With 6 fatalities, 2021 ranks among deadliest years on Lake Conroe

As part of a trend apparently spurred by increased visits during the pandemic, 2021 on Lake Conroe was marked by five drownings and a fatal boating wreck. The six fatalities led to the deadliest of recent years on the lake.

July 10’s wreck, the first in at least four years, added to deaths from drownings. Those fatal drownings matched a 2020 spike. The Montgomery County Precinct 1 Constable’s office points to a boost in visits to the lake in the past two years as a likely contributing factor to the climb in deaths.

The north county agency’s marine division is remaining steadfast on upholding measures it has used to prevent loss of life and are urging visitors follow safety guidelines.

“We try to cultivate a safe culture for the lake,” said Pct. 1 Constable’s spokesman Capt. Joe Sclider. “It is a partnership between law enforcement and the people that use the lake in maintaining a safe enviornment.”

The summer boat crash left a 56-year-old father from Buda dead, and seriously injured his son and another man.

In that incident, Montgomery resident Robert Brad Rice, 53, is charged with six felonies, including manslaughter and intoxicated manslaughter, court records show. He is also facing two aggravated assualt and two intoxication assault charges, according to court documents.

Rice’s “reckless operation of his watercraft after having consumed alcohol to the point of intoxication, the excessive and unsafe speed he operated his watercraft for the then existing conditions, and his use of lights on his watercraft that inhibited his ability to see around him, caused the death of Earl Schneider and caused serious bodily injury to” two others, read a probable cause affidavit filed Aug. 27 by a Texas Parks and Wildlife game warden.

He is out on a combined $100,000 bond, according to court records. Rice’s attorney did not return a request for comment.

The rise in fatalities on Lake Conroe began last summer. The number of fatal 2020 drownings — five — exceeded by one the total number of fatal 2017-2019 drownings. Just in 2019, officials had said Lake Conroe enjoyed one of its safest years.

The lake parol has previously discussed how the surge in visits to the lake during the earlier part of the pandemic was likely due to its accessibility. Many public indoor settings were still limited by COVID-19 mitigation efforts as late as the early part of 2021, for instance.

“Because of our close promiximity to Houston, (Lake Conroe) is one of the more highly trafficked lakes,” Sclider said. “It was probably a COVID stop for activities when people couldn’t get to normal businesses or out and about with their families.”

As a likely indicator of how dire the situation got at the lake amid the height of the pandemic-caused closures, all but one of the five drownings in 2021 were before Memorial Day. The first drownings of 2019 and 2020 did not occur until summer’s unofficial kickoff or after.

Drownings began early in 2021 with a man losing his life in February upon falling off a deck into the water. This would have been during a time of year which, the constable’s marine division in 2020 said, the lake attracts less traffic due to cold or inclement weather.

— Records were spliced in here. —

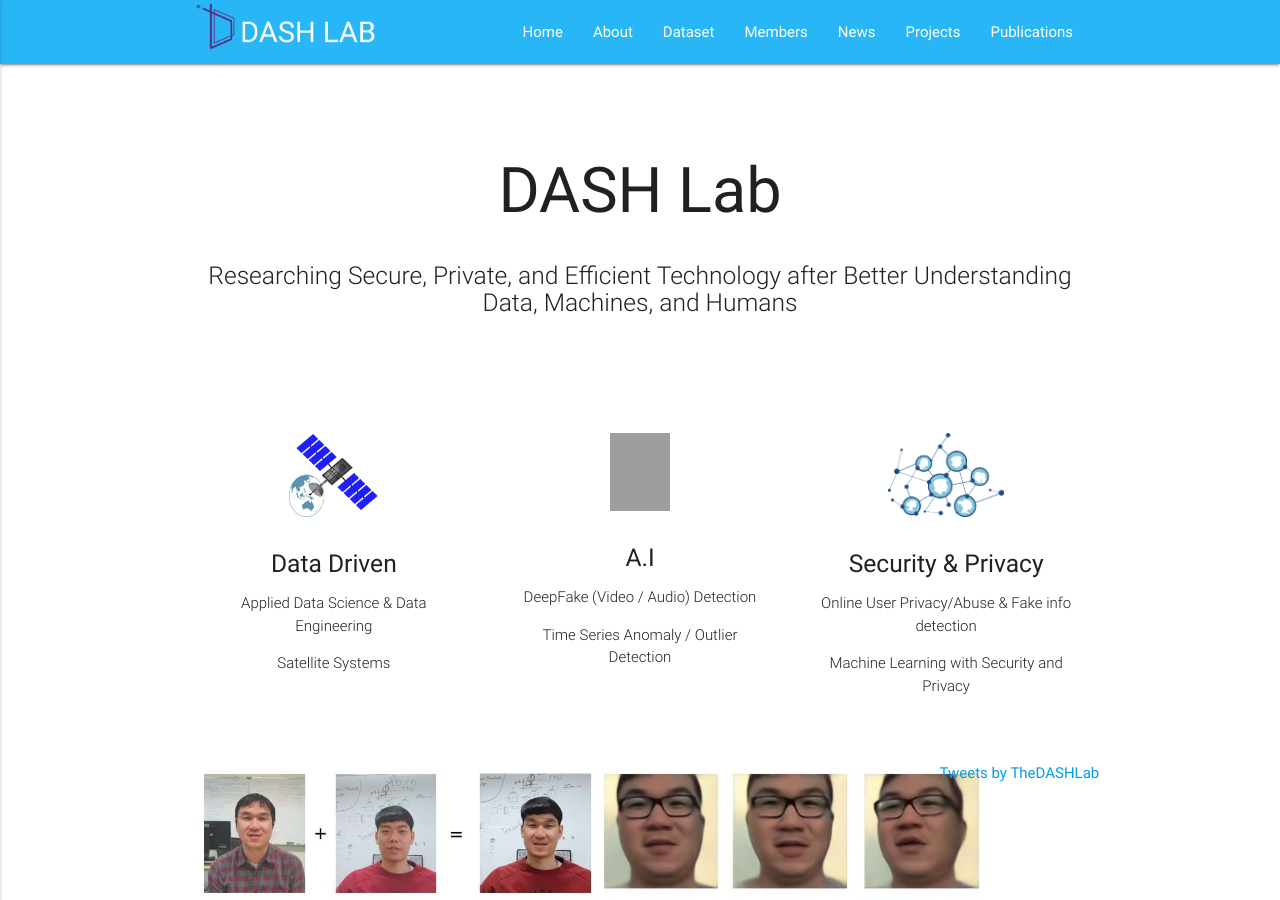
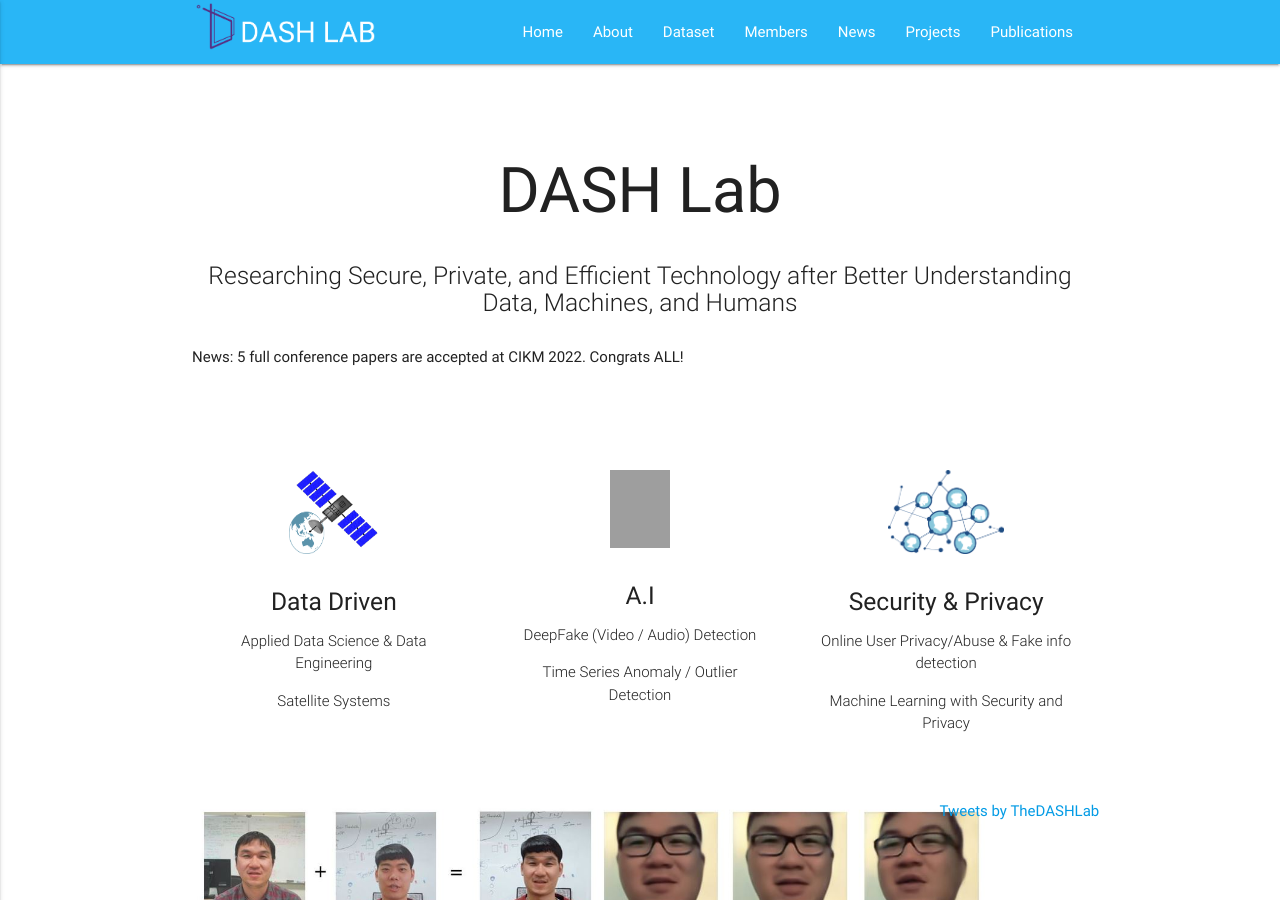
Before and after one commit to Yurim990507/DASH-Lab.github.io, a Jekyll site: the page built from index.md, in a window 1280 px wide and 900 px high. Built offline with Jekyll 4.4.1, drawn with Linux system fonts in a browser that asks for light colours; comment, search, counter and statistics services are not loaded; grey boxes are pictures that could not be loaded.

Commit message:
Update home.html

```diff
--- a/_layouts/home.html
+++ b/_layouts/home.html
@@ -10,7 +10,7 @@ layout: default
         <h5 class="header col s12 light">Researching Secure, Private, and Efficient Technology after Better Understanding Data, Machines, and Humans</h5>
       </div>
 
-
+      <p>News: 5 full conference papers are accepted at CIKM 2022. Congrats ALL!</p>
       <br><br>
 
     </div>
```
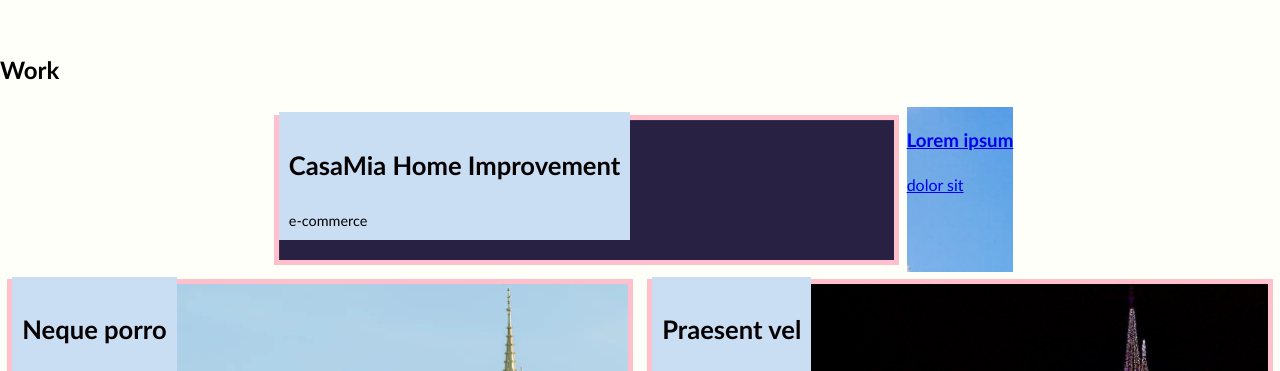
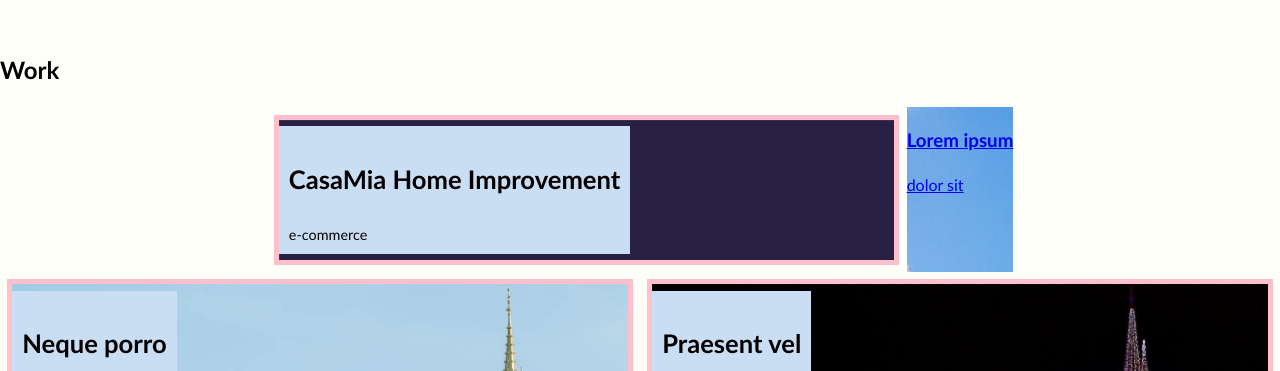
Before and after one commit to YulethAceves/Portafolio-Yuleth-Aceves, a plain HTML site: page index.html in a window 1280 px wide. Shown: the part 429-800 px from the top of the page. Drawn offline with Linux system fonts and the light colour scheme.

Commit message:
fixed padding from flex items

```diff
--- a/assets/css/styles.css
+++ b/assets/css/styles.css
@@ -135,7 +135,7 @@ main {
     flex-basis: calc(50% - 1em);
     display: flex;
     align-items: flex-end;
-    padding: 0 0 20px 0;
+    padding: 6px 0;
     margin: 0.5em;
     text-decoration: none;
     background-blend-mode: soft-light;
```
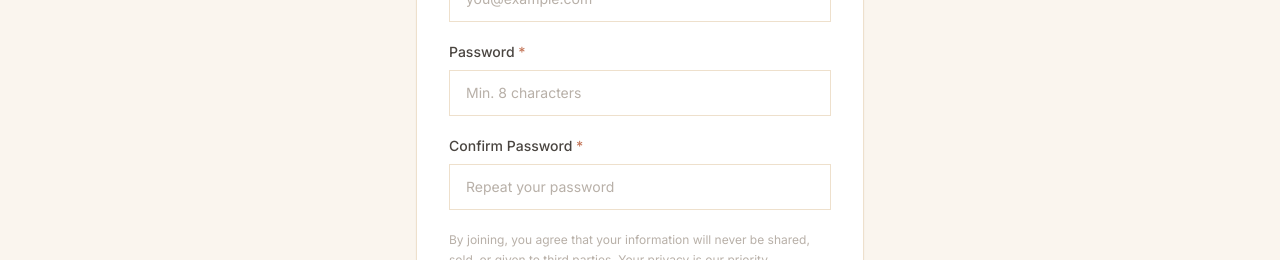
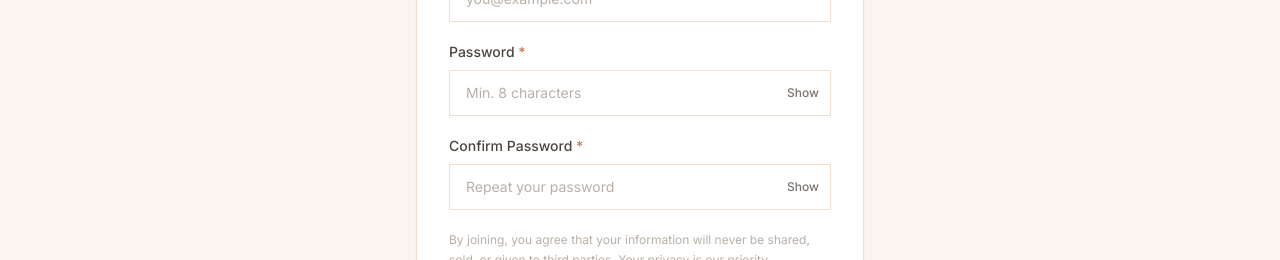
Before and after one commit to GooferG/universally-us, a Next.js app: page /register in a window 1280 px wide. Shown: the part 540-800 px from the top of the page. Built offline with nearby package versions, Linux system fonts and the light colour scheme; no server answers.

Commit message:
Updated the login/signup password section

```diff
--- a/src/app/login/page.tsx
+++ b/src/app/login/page.tsx
@@ -12,6 +12,7 @@ function LoginForm() {
   const callbackUrl = searchParams.get("callbackUrl") ?? "/";
 
   const [formData, setFormData] = useState({ login: "", password: "" });
+  const [showPassword, setShowPassword] = useState(false);
   const [loading, setLoading] = useState(false);
   const [error, setError] = useState<string | null>(null);
 
@@ -104,16 +105,27 @@ function LoginForm() {
               Forgot password?
             </Link>
           </div>
+          <div className="relative">
             <input
               id="password"
               name="password"
-            type="password"
+              type={showPassword ? "text" : "password"}
               required
               value={formData.password}
               onChange={handleChange}
-            className="w-full px-4 py-3 border border-[#EEE0CC] text-[#2D2A27] placeholder-[#B8B0A8] text-sm focus:outline-none focus:border-[#C4775A] focus:ring-1 focus:ring-[#C4775A]/30 transition-colors"
-            placeholder="••••••••"
+              className="w-full px-4 py-3 pr-20 border border-[#EEE0CC] text-[#2D2A27] placeholder-[#B8B0A8] text-sm focus:outline-none focus:border-[#C4775A] focus:ring-1 focus:ring-[#C4775A]/30 transition-colors"
+              placeholder="********"
             />
+            <button
+              type="button"
+              onClick={() => setShowPassword((prev) => !prev)}
+              className="absolute right-3 top-1/2 -translate-y-1/2 text-xs font-medium text-[#7A7470] hover:text-[#C4775A] transition-colors"
+              aria-label={showPassword ? "Hide password" : "Show password"}
+              aria-pressed={showPassword}
+            >
+              {showPassword ? "Hide" : "Show"}
+            </button>
+          </div>
         </div>
 
         <button
--- a/src/app/register/page.tsx
+++ b/src/app/register/page.tsx
@@ -13,6 +13,8 @@ export default function RegisterPage() {
     password: "",
     confirmPassword: "",
   });
+  const [showPassword, setShowPassword] = useState(false);
+  const [showConfirmPassword, setShowConfirmPassword] = useState(false);
   const [status, setStatus] = useState<Status>("idle");
   const [error, setError] = useState<string | null>(null);
 
@@ -167,32 +169,54 @@ export default function RegisterPage() {
                 <label htmlFor="password" className="block text-sm font-medium text-[#4A4540] mb-2">
                   Password <span className="text-[#C4775A]">*</span>
                 </label>
+                <div className="relative">
                   <input
                     id="password"
                     name="password"
-                  type="password"
+                    type={showPassword ? "text" : "password"}
                     required
                     minLength={8}
                     value={formData.password}
                     onChange={handleChange}
-                  className="w-full px-4 py-3 border border-[#EEE0CC] text-[#2D2A27] placeholder-[#B8B0A8] text-sm focus:outline-none focus:border-[#C4775A] focus:ring-1 focus:ring-[#C4775A]/30 transition-colors"
+                    className="w-full px-4 py-3 pr-20 border border-[#EEE0CC] text-[#2D2A27] placeholder-[#B8B0A8] text-sm focus:outline-none focus:border-[#C4775A] focus:ring-1 focus:ring-[#C4775A]/30 transition-colors"
                     placeholder="Min. 8 characters"
                   />
+                  <button
+                    type="button"
+                    onClick={() => setShowPassword((prev) => !prev)}
+                    className="absolute right-3 top-1/2 -translate-y-1/2 text-xs font-medium text-[#7A7470] hover:text-[#C4775A] transition-colors"
+                    aria-label={showPassword ? "Hide password" : "Show password"}
+                    aria-pressed={showPassword}
+                  >
+                    {showPassword ? "Hide" : "Show"}
+                  </button>
+                </div>
               </div>
               <div>
                 <label htmlFor="confirmPassword" className="block text-sm font-medium text-[#4A4540] mb-2">
                   Confirm Password <span className="text-[#C4775A]">*</span>
                 </label>
+                <div className="relative">
                   <input
                     id="confirmPassword"
                     name="confirmPassword"
-                  type="password"
+                    type={showConfirmPassword ? "text" : "password"}
                     required
                     value={formData.confirmPassword}
                     onChange={handleChange}
-                  className="w-full px-4 py-3 border border-[#EEE0CC] text-[#2D2A27] placeholder-[#B8B0A8] text-sm focus:outline-none focus:border-[#C4775A] focus:ring-1 focus:ring-[#C4775A]/30 transition-colors"
+                    className="w-full px-4 py-3 pr-20 border border-[#EEE0CC] text-[#2D2A27] placeholder-[#B8B0A8] text-sm focus:outline-none focus:border-[#C4775A] focus:ring-1 focus:ring-[#C4775A]/30 transition-colors"
                     placeholder="Repeat your password"
                   />
+                  <button
+                    type="button"
+                    onClick={() => setShowConfirmPassword((prev) => !prev)}
+                    className="absolute right-3 top-1/2 -translate-y-1/2 text-xs font-medium text-[#7A7470] hover:text-[#C4775A] transition-colors"
+                    aria-label={showConfirmPassword ? "Hide password" : "Show password"}
+                    aria-pressed={showConfirmPassword}
+                  >
+                    {showConfirmPassword ? "Hide" : "Show"}
+                  </button>
+                </div>
               </div>
 
               <p className="text-xs text-[#B8B0A8] leading-relaxed">
--- a/src/components/Comments.tsx
+++ b/src/components/Comments.tsx
@@ -86,7 +86,7 @@ export default function Comments({ postId, initialComments }: CommentsProps) {
             <CommentItem
               key={comment.id}
               comment={comment}
-              canDelete={!!wpUserId && comment.author === wpUserId}
+              canDelete={!!wpUserId && Number(comment.author) === Number(wpUserId)}
               onDelete={handleDelete}
             />
           ))}
--- a/src/lib/api.ts
+++ b/src/lib/api.ts
@@ -222,7 +222,7 @@ export async function deleteComment(
   wpToken: string
 ): Promise<{ ok: boolean; error?: string }> {
   try {
-    const res = await fetch(`${BASE_URL}/comments/${commentId}?force=true`, {
+    const res = await fetch(`${BASE_URL}/comments/${commentId}`, {
       method: "DELETE",
       headers: { Authorization: `Bearer ${wpToken}` },
     });
```
Lines whose indentation alone changed are shown as unchanged.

A man then died in March after jumping out of a boat on the lake. Then in the first double drowning to hit Lake Conroe in years, a couple went missing in early May with their bodies being recovered five days later.

At least the three victims in March and May were not wearing life vests, according to the constable’s office. The agency advocates for life vests, arguing most drowning deaths could be prevented by their use.

On every major summer holiday on the lake, the lake patrol does free voluntary boat safety checks identifying the six items required by Texas state law. These include life jackets, a fire extinguisher, a Class IV throwable life preserver, a sounding device, a state-issued registration card and a cut-off switch lanyard.

In addition to pressing the need for life vests at all times on the lake, be it on boat or deck, and greater patroling during higher trafficked times, the constable’s office is reminding lake visitors of steps they can take to help further a culture of safety on Lake Conroe.

Designating a captain on a boat, not unlike a designated driver, is something Sclider said Precinct 1 Constable Philip Cash has pushed. This at-all-times sober captain will be responsible for the boat and its passengers throughout the visit to the lake, Sclider explained.

Precinct 1 has often noted that Lake Conroe welcomes visitors looking for recreation and enjoyment. Just as often, it has warned against ignoring dangers on its black waters.

“When people get complacent in that environment, unfortunately people lose their lives,” Sclider said.

[email protected]


Share this Post